* [Exercise prompt] How many of the lines below hold "sheet"? Only the number, please.

══════════

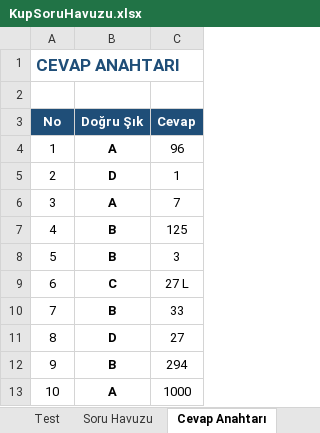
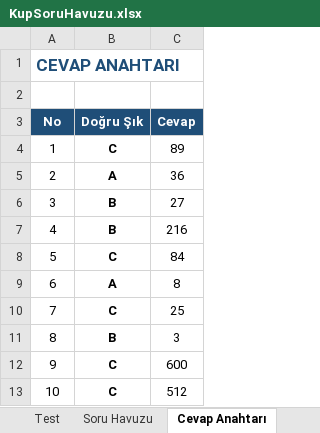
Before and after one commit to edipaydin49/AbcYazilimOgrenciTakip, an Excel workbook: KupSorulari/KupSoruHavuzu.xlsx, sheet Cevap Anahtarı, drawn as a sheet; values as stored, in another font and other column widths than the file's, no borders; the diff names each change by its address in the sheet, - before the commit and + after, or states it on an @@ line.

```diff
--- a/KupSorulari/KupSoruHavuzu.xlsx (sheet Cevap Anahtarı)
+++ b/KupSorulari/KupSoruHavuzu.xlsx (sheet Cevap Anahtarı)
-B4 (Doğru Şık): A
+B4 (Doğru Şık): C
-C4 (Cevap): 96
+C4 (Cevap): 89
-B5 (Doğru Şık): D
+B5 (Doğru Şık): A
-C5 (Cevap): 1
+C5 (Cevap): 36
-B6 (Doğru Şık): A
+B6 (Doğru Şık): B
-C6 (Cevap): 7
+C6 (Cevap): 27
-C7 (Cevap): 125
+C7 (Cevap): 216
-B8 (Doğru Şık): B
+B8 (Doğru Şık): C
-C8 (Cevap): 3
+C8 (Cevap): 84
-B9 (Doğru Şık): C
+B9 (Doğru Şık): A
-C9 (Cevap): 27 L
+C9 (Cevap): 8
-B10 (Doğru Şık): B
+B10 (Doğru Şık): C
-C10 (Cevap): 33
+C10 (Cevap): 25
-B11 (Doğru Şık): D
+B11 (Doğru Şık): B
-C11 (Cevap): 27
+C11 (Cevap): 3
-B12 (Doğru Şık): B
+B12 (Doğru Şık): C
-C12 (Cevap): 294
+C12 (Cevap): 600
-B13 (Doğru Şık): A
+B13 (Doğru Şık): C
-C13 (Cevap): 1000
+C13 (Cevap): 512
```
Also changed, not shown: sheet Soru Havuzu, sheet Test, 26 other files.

══════════

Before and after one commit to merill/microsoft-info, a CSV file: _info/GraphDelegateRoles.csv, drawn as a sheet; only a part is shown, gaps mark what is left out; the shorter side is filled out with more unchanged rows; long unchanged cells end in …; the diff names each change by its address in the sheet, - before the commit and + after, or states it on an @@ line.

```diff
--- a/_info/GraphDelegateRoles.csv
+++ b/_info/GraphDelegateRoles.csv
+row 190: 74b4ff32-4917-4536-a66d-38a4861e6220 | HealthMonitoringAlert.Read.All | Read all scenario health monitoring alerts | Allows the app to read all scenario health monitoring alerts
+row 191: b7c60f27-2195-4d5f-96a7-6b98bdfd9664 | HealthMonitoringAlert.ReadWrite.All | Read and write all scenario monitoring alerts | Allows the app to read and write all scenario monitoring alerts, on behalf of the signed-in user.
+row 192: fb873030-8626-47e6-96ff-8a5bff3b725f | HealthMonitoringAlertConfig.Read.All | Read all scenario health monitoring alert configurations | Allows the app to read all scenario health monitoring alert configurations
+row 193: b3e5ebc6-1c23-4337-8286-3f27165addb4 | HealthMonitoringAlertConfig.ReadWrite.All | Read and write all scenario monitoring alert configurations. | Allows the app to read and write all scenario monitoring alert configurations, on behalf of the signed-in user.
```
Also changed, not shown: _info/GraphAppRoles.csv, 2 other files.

══════════

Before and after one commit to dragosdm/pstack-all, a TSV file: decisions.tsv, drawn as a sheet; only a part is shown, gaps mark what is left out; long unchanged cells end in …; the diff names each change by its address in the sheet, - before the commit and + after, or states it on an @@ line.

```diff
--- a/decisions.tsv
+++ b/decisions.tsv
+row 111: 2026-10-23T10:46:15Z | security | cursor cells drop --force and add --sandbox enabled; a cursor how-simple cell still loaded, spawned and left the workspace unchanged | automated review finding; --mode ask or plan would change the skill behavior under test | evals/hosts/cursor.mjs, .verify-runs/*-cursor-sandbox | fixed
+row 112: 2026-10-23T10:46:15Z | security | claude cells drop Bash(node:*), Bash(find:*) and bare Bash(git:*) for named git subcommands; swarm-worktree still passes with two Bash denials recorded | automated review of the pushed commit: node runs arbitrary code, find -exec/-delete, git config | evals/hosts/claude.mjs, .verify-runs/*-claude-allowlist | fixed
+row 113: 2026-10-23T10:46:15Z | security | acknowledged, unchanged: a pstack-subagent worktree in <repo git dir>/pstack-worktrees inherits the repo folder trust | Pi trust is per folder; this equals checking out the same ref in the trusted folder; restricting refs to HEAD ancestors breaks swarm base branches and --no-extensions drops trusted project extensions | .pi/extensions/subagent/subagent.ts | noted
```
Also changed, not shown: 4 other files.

══════════

* [Result below] 6